Max by Sarah Cohen-Scali
Prepare to be taken uncomfortably deep into the Third Reich. Our narrator, Konrad, begins his story in utero – immediately demonstrating an ambitious nature and unswerving devotion to the Führer. Konrad has been conceived as part of the little-known Nazi Lebensborn program, a practical attempt at eugenics that paired selected German women with SS officers to produce thousands of ‘superior’ Aryan babies.

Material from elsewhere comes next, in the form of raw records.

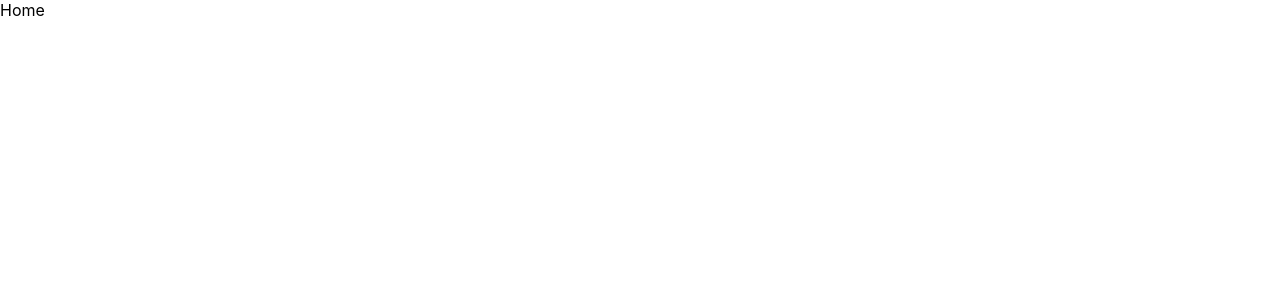
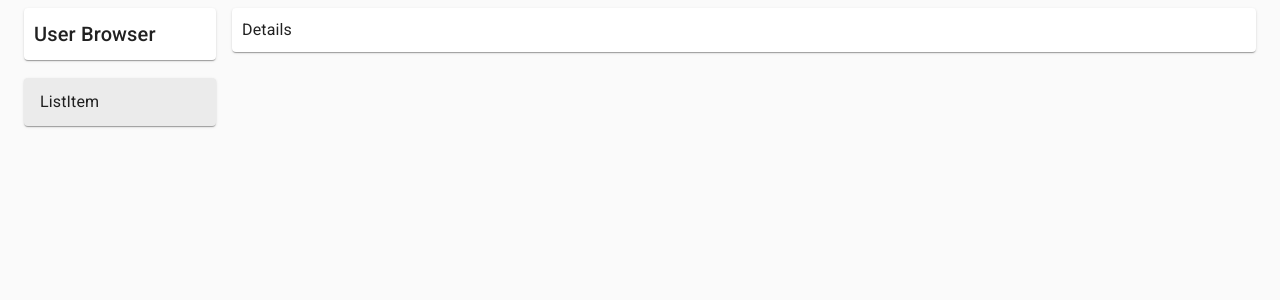
Before and after one commit to NeedsSoySauce/User-Browser, a React (Create React App) app in the folder user-browser/: page / in a window 1280 px wide. Shown: the top 300 px of the page. Built offline with nearby package versions, Linux system fonts and the light colour scheme.

Commit message:
Added components to HomePage

```diff
--- a/user-browser/public/index.html
+++ b/user-browser/public/index.html
@@ -9,7 +9,6 @@
       name="description"
       content="Web site created using create-react-app"
     />
-    <link rel="apple-touch-icon" href="%PUBLIC_URL%/logo192.png" />
     <!--
       manifest.json provides metadata used when your web app is installed on a
       user's mobile device or desktop. See https://developers.google.com/web/fundamentals/web-app-manifest/
--- a/user-browser/src/App.css
+++ /dev/null
@@ -1,38 +0,0 @@
-.App {
-  text-align: center;
-}
-
-.App-logo {
-  height: 40vmin;
-  pointer-events: none;
-}
-
-@media (prefers-reduced-motion: no-preference) {
-  .App-logo {
-    animation: App-logo-spin infinite 20s linear;
-  }
-}
-
-.App-header {
-  background-color: #282c34;
-  min-height: 100vh;
-  display: flex;
-  flex-direction: column;
-  align-items: center;
-  justify-content: center;
-  font-size: calc(10px + 2vmin);
-  color: white;
-}
-
-.App-link {
-  color: #61dafb;
-}
-
-@keyframes App-logo-spin {
-  from {
-    transform: rotate(0deg);
-  }
-  to {
-    transform: rotate(360deg);
-  }
-}
--- a/user-browser/src/App.tsx
+++ b/user-browser/src/App.tsx
@@ -2,13 +2,27 @@ import React from 'react';
 import { Switch, Route } from 'react-router-dom';
 import { HomePage } from './pages/HomePage';
 import { NoMatchPage } from './pages/NoMatchPage';
+import { ThemeProvider, createMuiTheme } from '@material-ui/core/styles';
+
+const theme = createMuiTheme({
+  overrides: {
+    MuiPaper: {
+      root: {
+        padding: '10px',
+        marginBottom: '10px',
+      },
+    },
+  },
+});
 
 const App: React.FC = () => {
   return (
-    <Switch>
-      <Route exact path="/" component={HomePage} />
-      <Route component={NoMatchPage} />
-    </Switch>
+    <ThemeProvider theme={theme}>
+      <Switch>
+        <Route exact path="/" component={HomePage} />
+        <Route component={NoMatchPage} />
+      </Switch>
+    </ThemeProvider>
   );
 }
 
--- a/user-browser/src/pages/HomePage.tsx
+++ b/user-browser/src/pages/HomePage.tsx
@@ -1,9 +1,59 @@
 import React from 'react';
+import { makeStyles, createStyles, Theme } from '@material-ui/core/styles';
+import { CssBaseline, Container, Grid, Paper, Typography, List, ListItem, ListItemIcon, ListItemText } from '@material-ui/core';
+
+const useStyles = makeStyles((theme: Theme) =>
+  createStyles({
+    container: {
+      marginTop: theme.spacing(1)
+    },
+    paper: {
+        maxHeight: '95vh',
+        overflowY: "scroll",
+        overflowX: "hidden"
+    }
+  }),
+);
 
 export const HomePage: React.FC = () => {
+    const classes = useStyles();
+
     return (
-        <div>
-            Home
-        </div>
+        <CssBaseline>
+            <Container maxWidth="xl" className={classes.container}>
+                <Grid container spacing={2}>
+                    <Grid item xs={2}>
+                        <Grid container direction="column" spacing={1}>
+                            <Grid item>
+                                <Paper>
+                                    <Typography variant="h6">
+                                            User Browser
+                                    </Typography>
+                                </Paper>
+                            </Grid>
+                            <Grid item>
+                                <Paper className={classes.paper} style={{padding: 0}}>
+                                    <List style={{padding: 0}}>
+                                        <ListItem
+                                            button
+                                            selected={true}
+                                        >
+                                            <ListItemText primary="ListItem" />
+                                        </ListItem>
+                                    </List>
+                                </Paper>
+                            </Grid>
+                        </Grid>
+                    </Grid>
+                    <Grid item xs>
+                        <Paper className={classes.paper}>
+                        <Typography variant="body1">
+                                Details
+                            </Typography>
+                        </Paper>
+                    </Grid>
+                </Grid>
+            </Container>
+        </CssBaseline>
     );
 }
```
Also changed, not shown: user-browser/public/manifest.json.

Max is a fascinating and disturbing journey into the mind of a child raised by a regime; a child who is indoctrinated, traumatised, and denied all affection and family. Konrad’s early care, schooling, and the eventual chaotic collapse of the Reich make for harrowing reading. The Lebensborn program extended to the kidnapping and ‘Germanisation’ of blonde-haired, blue-eyed Polish children, and it is through his fascination with Polish-Jewish boy, Lukas, that Konrad gradually faces the lies and misinformation of the Reich, and develops a fledgling moral awareness. The physical and political battles between Konrad and Lukas are gripping, and so is their growing trust and friendship. Neither is an innocent, and both are ensnared in a perilous situation where one wrong step can result in death.

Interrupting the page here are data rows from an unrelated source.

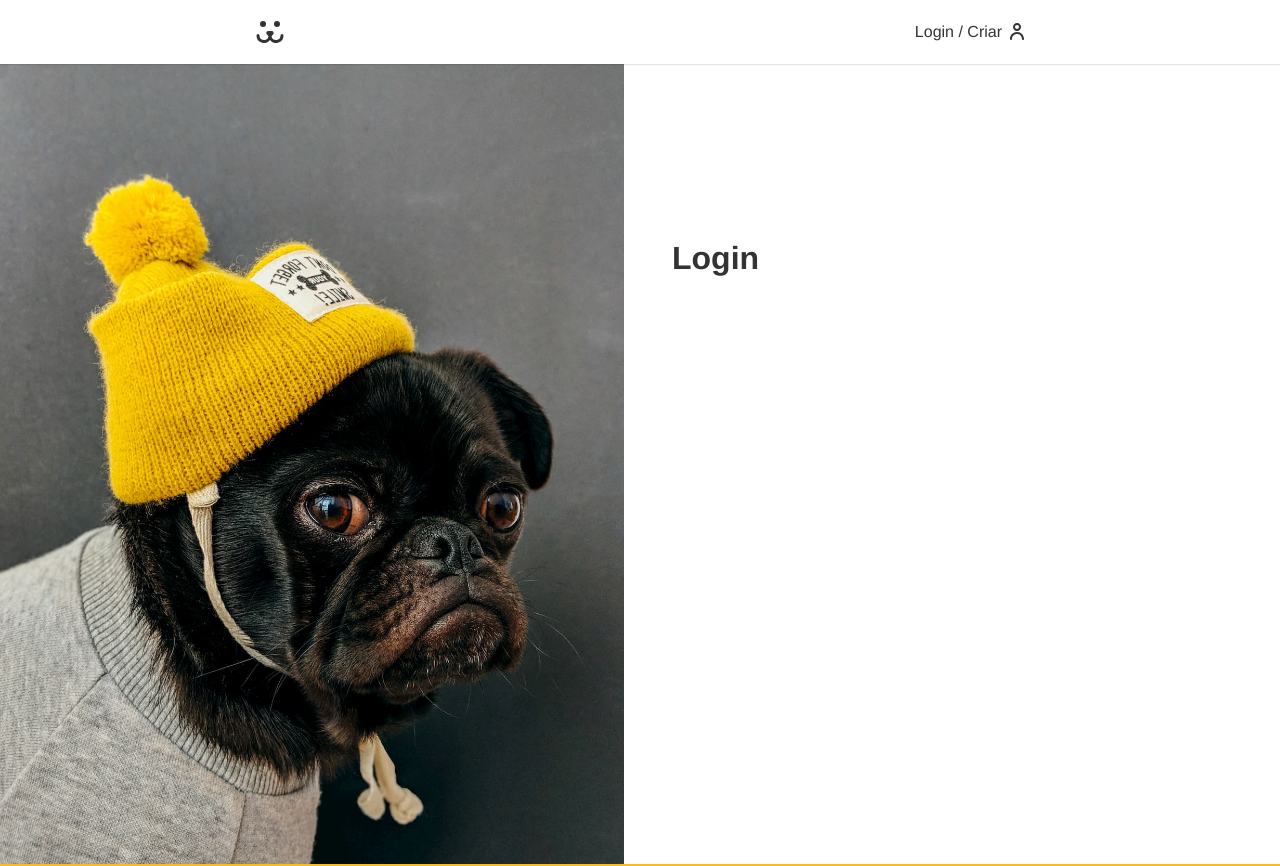
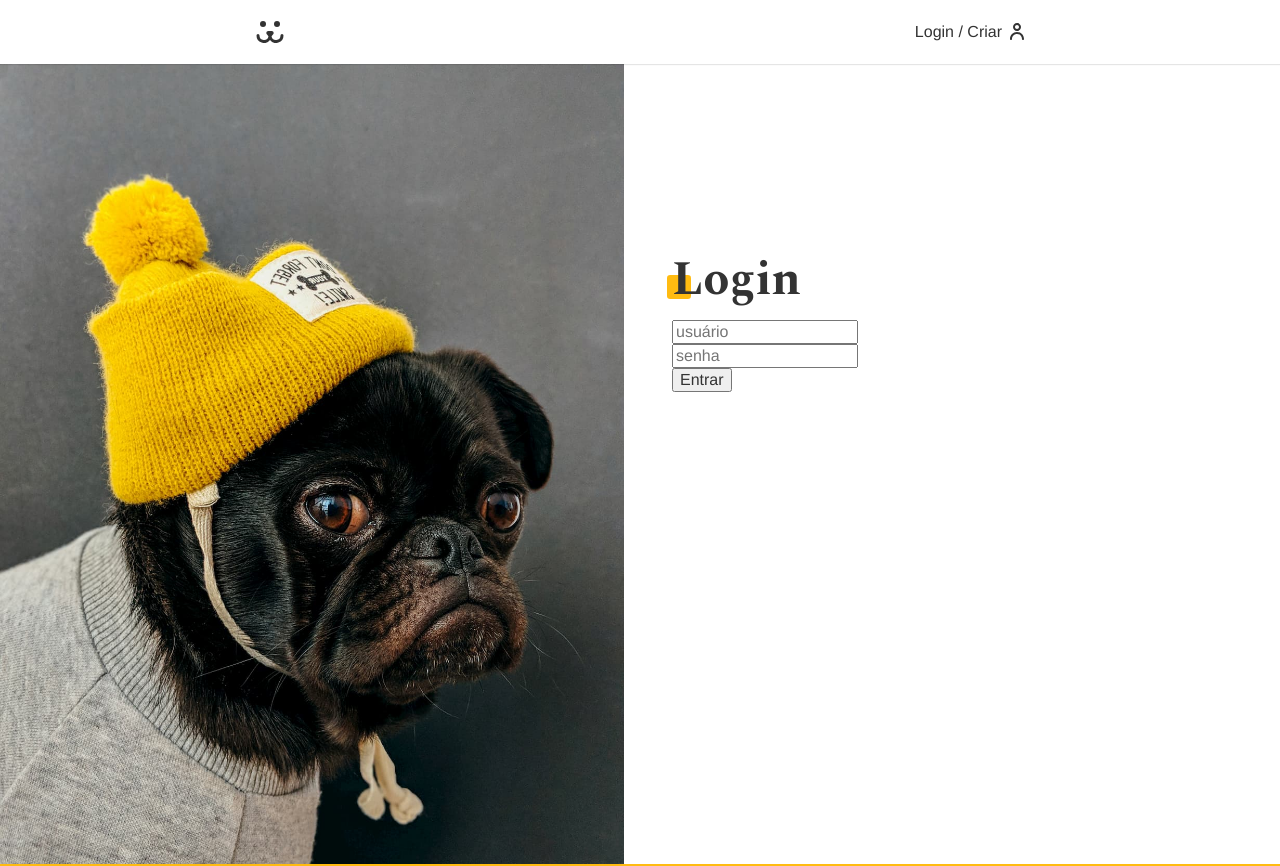
Before and after one commit to rafaasimi/dogs-origamid-nextjs, a Next.js app in the folder projeto/: page /login in a window 1280 px wide. Shown: the top 866 px of the page. Built offline with nearby package versions, Linux system fonts and the light colour scheme.

Commit message:
Projeto: Login Form

```diff
--- /dev/null
+++ b/projeto/src/actions/login.ts
@@ -0,0 +1,22 @@
+'use server';
+
+import { cookies } from 'next/headers';
+
+export default async function login(formData: FormData) {
+  const response = await fetch(
+    'https://dogsapi.origamid.dev/json/jwt-auth/v1/token',
+    {
+      method: 'POST',
+      body: formData,
+    }
+  );
+
+  const data = await response.json();
+
+  cookies().set('token', data.token, {
+    httpOnly: true,
+    secure: true,
+    sameSite: 'lax',
+    maxAge: 60 * 60 * 24, // 1 day
+  });
+}
--- a/projeto/src/app/login/page.tsx
+++ b/projeto/src/app/login/page.tsx
@@ -1,7 +1,10 @@
+import LoginForm from '@/components/Login/login-form';
+
 export default function LoginPage() {
   return (
-    <main>
-      <h1>Login</h1>
-    </main>
+    <section className="animeLeft">
+      <h1 className="title">Login</h1>
+      <LoginForm />
+    </section>
   );
 }
--- /dev/null
+++ b/projeto/src/components/Login/login-form.tsx
@@ -0,0 +1,13 @@
+import login from '@/actions/login';
+
+export default function LoginForm() {
+  return (
+    <>
+      <form action={login}>
+        <input type="text" name="username" placeholder="usuário" />
+        <input type="password" name="password" placeholder="senha" />
+        <button>Entrar</button>
+      </form>
+    </>
+  );
+}
```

Max is highly original and moving in its depiction of both the bravery and resilience of children, and their ability to engage in acts of evil. Author Sarah Cohen-Scali has written a unique, sensitive and morally complex depiction of two lost and damaged boys. Little is held back in this book – and it is for that reason that I’d recommend it for teenagers 13 years and older.

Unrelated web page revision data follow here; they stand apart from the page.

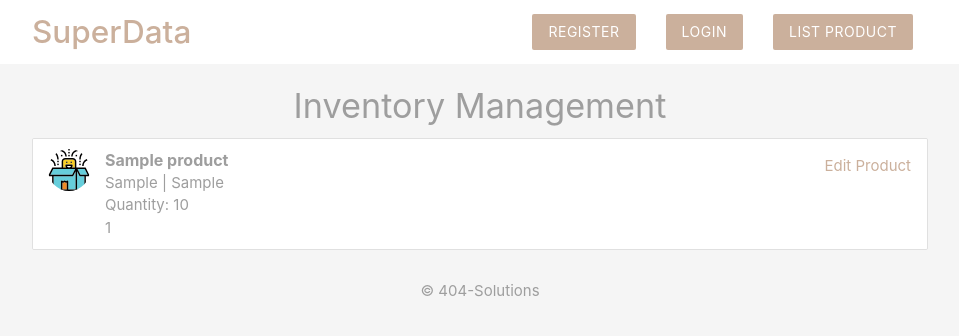
After one commit to darklongnightt/404-Solutions, a PHP site: page /inventory_management.php in a window 1280 px wide. The commit adds this page. Shown: the top 336 px of the page, without its empty margins (160-1119 px from the left). Run offline with PHP 8.4, Linux system fonts and the light colour scheme; tables that the repository leaves empty or names only in its code hold one stand-in row (values such as "Sample post").

Commit message:
Inventory management

```diff
--- /dev/null
+++ b/inventory_management.php
@@ -0,0 +1,42 @@
+<?php
+include("config/db_connect.php");
+include('templates/header.php');
+
+// Getting data from table: product as associative array
+$query = 'SELECT PDTNAME, CATEGORY, BRAND, PDTID, PDTQTY
+FROM product ORDER BY CREATED_AT DESC';
+$result = mysqli_query($conn, $query);
+$productList = mysqli_fetch_all($result, MYSQLI_ASSOC);
+
+// Free memory of result and close connection
+mysqli_free_result($result);
+mysqli_close($conn);
+
+?>
+
+<!DOCTYPE HTML>
+<html>
+<h4 class="center grey-text">Inventory Management</h4>
+
+<div class="container">
+    <ul class="collection">
+
+        <?php foreach ($productList as $product) { ?>
+            <li class="collection-item avatar">
+                <img src="img/product_icon1.svg" alt="" class="circle">
+                <span class="title bold grey-text"><?php echo htmlspecialchars($product['PDTNAME']); ?></span>
+
+                <div class="grey-text"><?php echo htmlspecialchars($product['BRAND']) . ' | ' . htmlspecialchars($product['CATEGORY']); ?></div>
+                <div class="grey-text"><?php echo htmlspecialchars('Quantity: ' . htmlspecialchars($product['PDTQTY'])); ?></div>
+                <span class="grey-text"><?php echo htmlspecialchars(htmlspecialchars($product['PDTID'])); ?></span>
+
+                <a href="edit_product.php" class="secondary-content brand-text">Edit Product</a>
+            </li>
+        <?php } ?>
+
+    </ul>
+</div>
+
+<?php include("templates/footer.php"); ?>
+
+</html>
--- a/templates/header.php
+++ b/templates/header.php
@@ -29,6 +29,10 @@ session_start();
 			position: relative;
 			top: -30px;
 		}
+
+		.bold {
+			font-weight: bold;
+		}
 	</style>
 </head>
 
@@ -57,6 +61,10 @@ session_start();
 						<a href="../my_orders.php" class="btn brand z-depth-0">My Orders</a>
 					</li>
 
+					<li>
+						<a href="../inventory_management.php" class="btn brand z-depth-0">Inventory Management</a>
+					</li>
+
 				<?php } else { ?>
 					<li>
 						<a href="../authentication/register.php" class="btn brand z-depth-0">Register</a>
```
Also changed, not shown: my_orders.php (+7 -1 lines), img/edit.png (added), img/edit1.png (added), img/edit2.png (added).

Leanne Hall is the Grants Officer for the Readings Foundation and also works as a children’s bookseller at Readings Hawthorn.